[Source records]
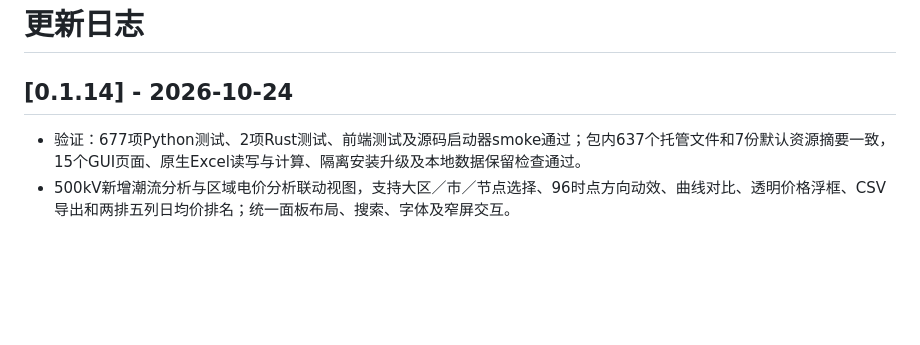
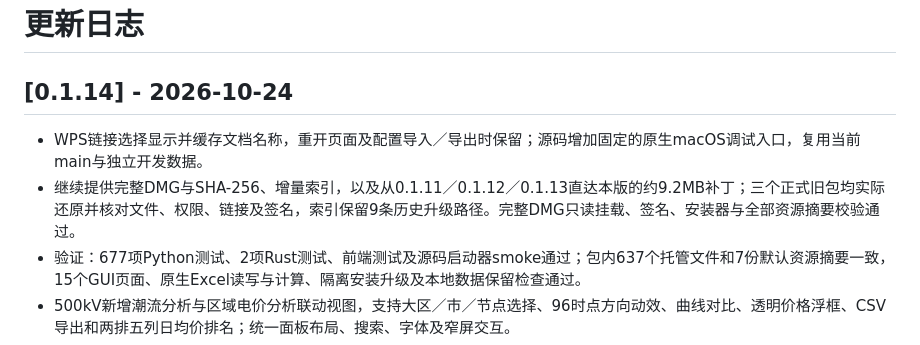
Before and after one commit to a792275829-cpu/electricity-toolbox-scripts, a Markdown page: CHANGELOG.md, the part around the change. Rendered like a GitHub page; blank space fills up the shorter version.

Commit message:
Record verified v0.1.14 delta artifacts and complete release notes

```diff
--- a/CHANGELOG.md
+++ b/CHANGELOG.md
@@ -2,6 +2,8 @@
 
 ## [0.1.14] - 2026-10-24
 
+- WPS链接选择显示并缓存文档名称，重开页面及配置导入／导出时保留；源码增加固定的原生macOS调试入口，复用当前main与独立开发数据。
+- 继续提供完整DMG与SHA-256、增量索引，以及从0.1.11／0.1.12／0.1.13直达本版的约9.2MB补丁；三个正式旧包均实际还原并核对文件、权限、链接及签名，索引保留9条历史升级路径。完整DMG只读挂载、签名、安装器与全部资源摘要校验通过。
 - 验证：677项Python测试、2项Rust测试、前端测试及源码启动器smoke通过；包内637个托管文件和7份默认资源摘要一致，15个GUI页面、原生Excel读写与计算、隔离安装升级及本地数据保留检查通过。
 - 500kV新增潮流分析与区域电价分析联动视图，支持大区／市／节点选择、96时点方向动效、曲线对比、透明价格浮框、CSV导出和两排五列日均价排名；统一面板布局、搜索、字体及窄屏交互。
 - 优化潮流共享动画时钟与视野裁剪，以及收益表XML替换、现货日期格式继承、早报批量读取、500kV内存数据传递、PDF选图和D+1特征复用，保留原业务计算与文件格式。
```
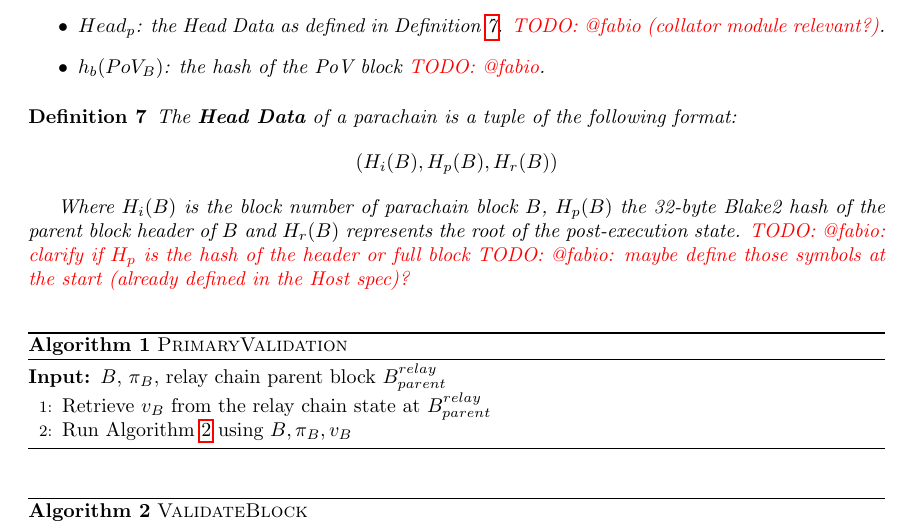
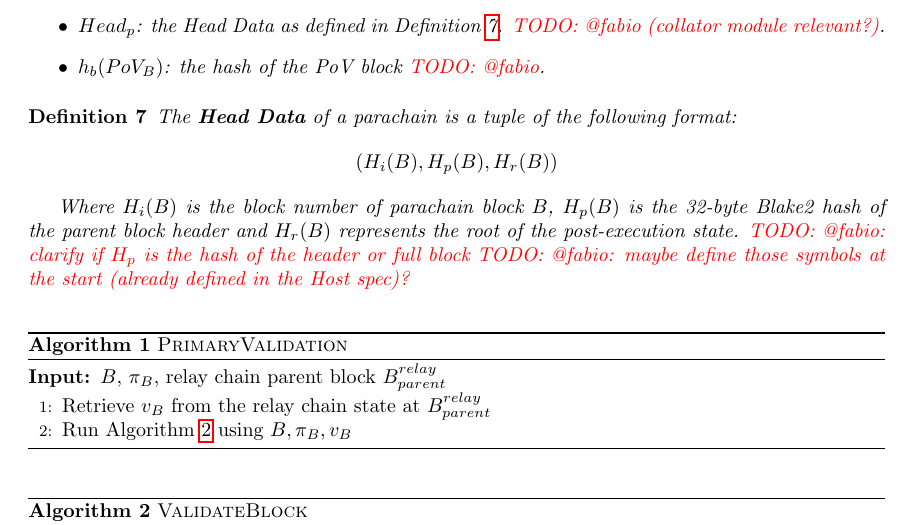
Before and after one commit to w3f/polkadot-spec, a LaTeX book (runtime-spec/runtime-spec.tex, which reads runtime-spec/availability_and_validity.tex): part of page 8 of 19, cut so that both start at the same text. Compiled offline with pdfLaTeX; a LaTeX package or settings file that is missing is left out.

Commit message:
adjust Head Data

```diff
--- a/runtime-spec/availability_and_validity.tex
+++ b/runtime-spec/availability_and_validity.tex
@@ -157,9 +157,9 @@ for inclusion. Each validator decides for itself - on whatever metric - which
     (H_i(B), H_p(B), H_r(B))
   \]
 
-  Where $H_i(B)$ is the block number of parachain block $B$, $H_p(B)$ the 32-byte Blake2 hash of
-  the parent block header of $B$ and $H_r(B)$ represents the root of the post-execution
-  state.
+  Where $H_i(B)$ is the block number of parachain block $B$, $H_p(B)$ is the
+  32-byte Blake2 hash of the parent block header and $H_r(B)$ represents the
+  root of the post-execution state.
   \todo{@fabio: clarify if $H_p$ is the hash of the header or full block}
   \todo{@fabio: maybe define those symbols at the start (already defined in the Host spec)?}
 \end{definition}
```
--
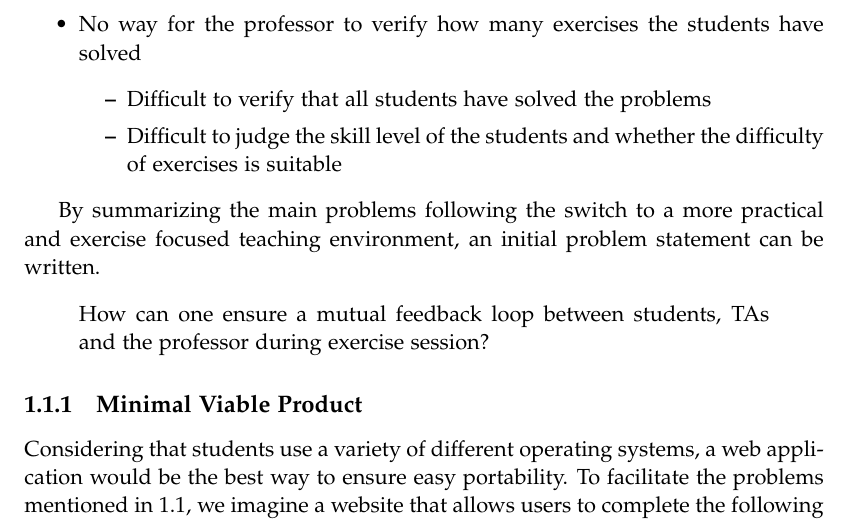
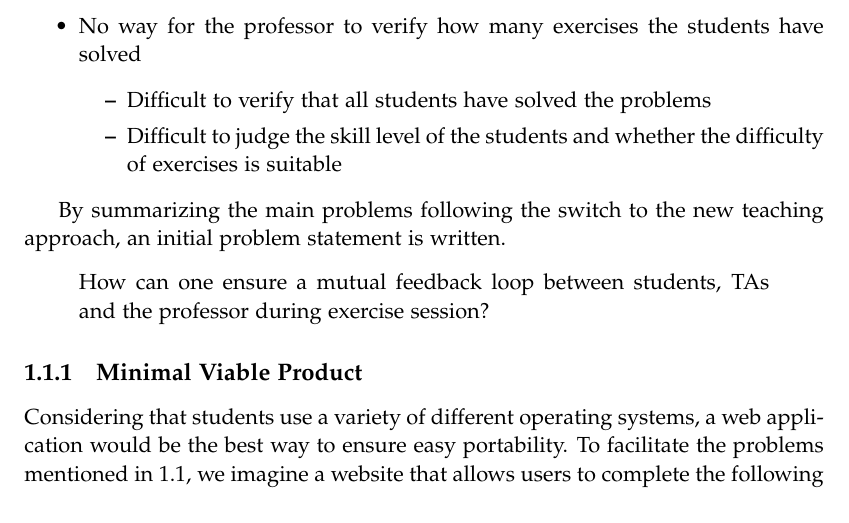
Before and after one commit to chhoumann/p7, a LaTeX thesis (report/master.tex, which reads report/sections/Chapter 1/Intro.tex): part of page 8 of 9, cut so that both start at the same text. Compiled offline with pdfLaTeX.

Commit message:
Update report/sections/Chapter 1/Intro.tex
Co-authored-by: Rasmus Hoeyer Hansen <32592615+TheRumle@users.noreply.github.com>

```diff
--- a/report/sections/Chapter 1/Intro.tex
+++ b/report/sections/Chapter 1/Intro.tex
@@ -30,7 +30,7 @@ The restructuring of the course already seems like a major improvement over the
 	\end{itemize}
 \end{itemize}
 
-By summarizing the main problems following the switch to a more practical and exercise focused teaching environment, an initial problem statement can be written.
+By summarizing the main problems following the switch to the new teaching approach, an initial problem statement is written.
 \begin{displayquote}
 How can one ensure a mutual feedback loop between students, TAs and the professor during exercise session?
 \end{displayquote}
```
...
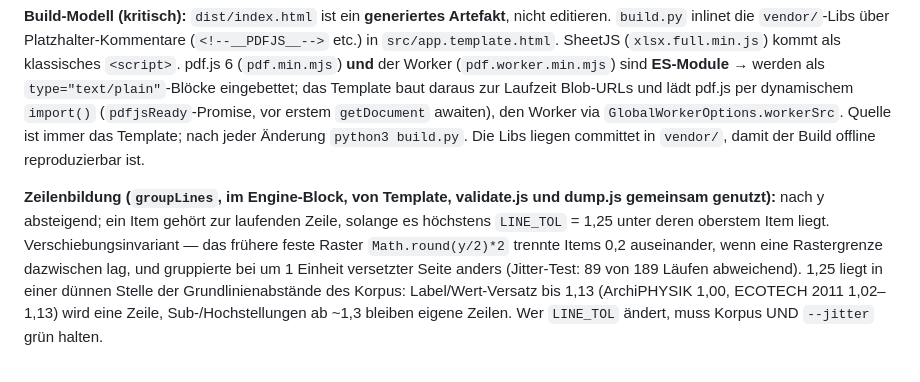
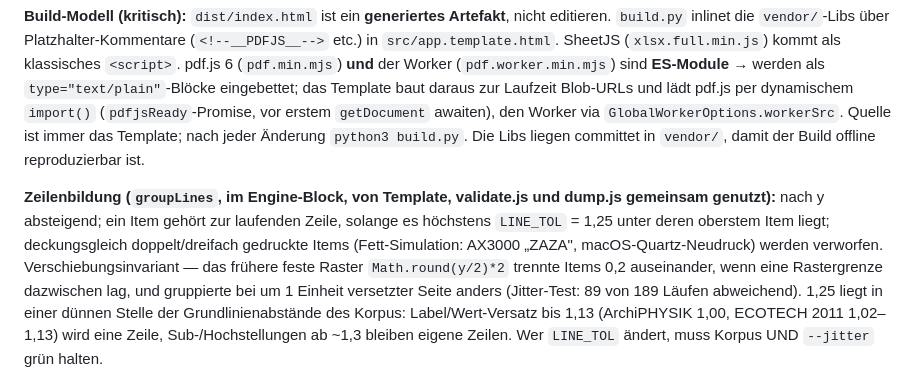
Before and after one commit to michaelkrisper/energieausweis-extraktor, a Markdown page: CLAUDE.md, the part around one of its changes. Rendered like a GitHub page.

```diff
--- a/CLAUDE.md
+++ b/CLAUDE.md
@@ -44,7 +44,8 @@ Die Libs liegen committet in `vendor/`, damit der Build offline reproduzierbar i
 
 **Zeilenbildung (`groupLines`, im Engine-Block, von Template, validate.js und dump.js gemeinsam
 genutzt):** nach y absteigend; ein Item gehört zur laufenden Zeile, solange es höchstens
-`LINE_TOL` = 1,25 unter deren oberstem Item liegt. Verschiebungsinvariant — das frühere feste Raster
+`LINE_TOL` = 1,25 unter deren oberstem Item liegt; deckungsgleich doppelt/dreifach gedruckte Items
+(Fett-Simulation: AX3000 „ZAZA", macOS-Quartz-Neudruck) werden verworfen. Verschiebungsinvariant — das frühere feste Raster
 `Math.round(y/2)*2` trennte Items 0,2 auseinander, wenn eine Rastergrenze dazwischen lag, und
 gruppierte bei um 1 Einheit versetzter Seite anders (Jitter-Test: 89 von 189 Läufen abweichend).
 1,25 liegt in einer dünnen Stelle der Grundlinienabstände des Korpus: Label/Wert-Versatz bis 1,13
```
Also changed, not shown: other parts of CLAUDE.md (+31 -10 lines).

#### HOW TO COMPLETE THIS TASK
For each line in the data that contains the string "liegt", give a copy of that line.

#### ANSWER
-`LINE_TOL` = 1,25 unter deren oberstem Item liegt. Verschiebungsinvariant — das frühere feste Raster
+`LINE_TOL` = 1,25 unter deren oberstem Item liegt; deckungsgleich doppelt/dreifach gedruckte Items
 1,25 liegt in einer dünnen Stelle der Grundlinienabstände des Korpus: Label/Wert-Versatz bis 1,13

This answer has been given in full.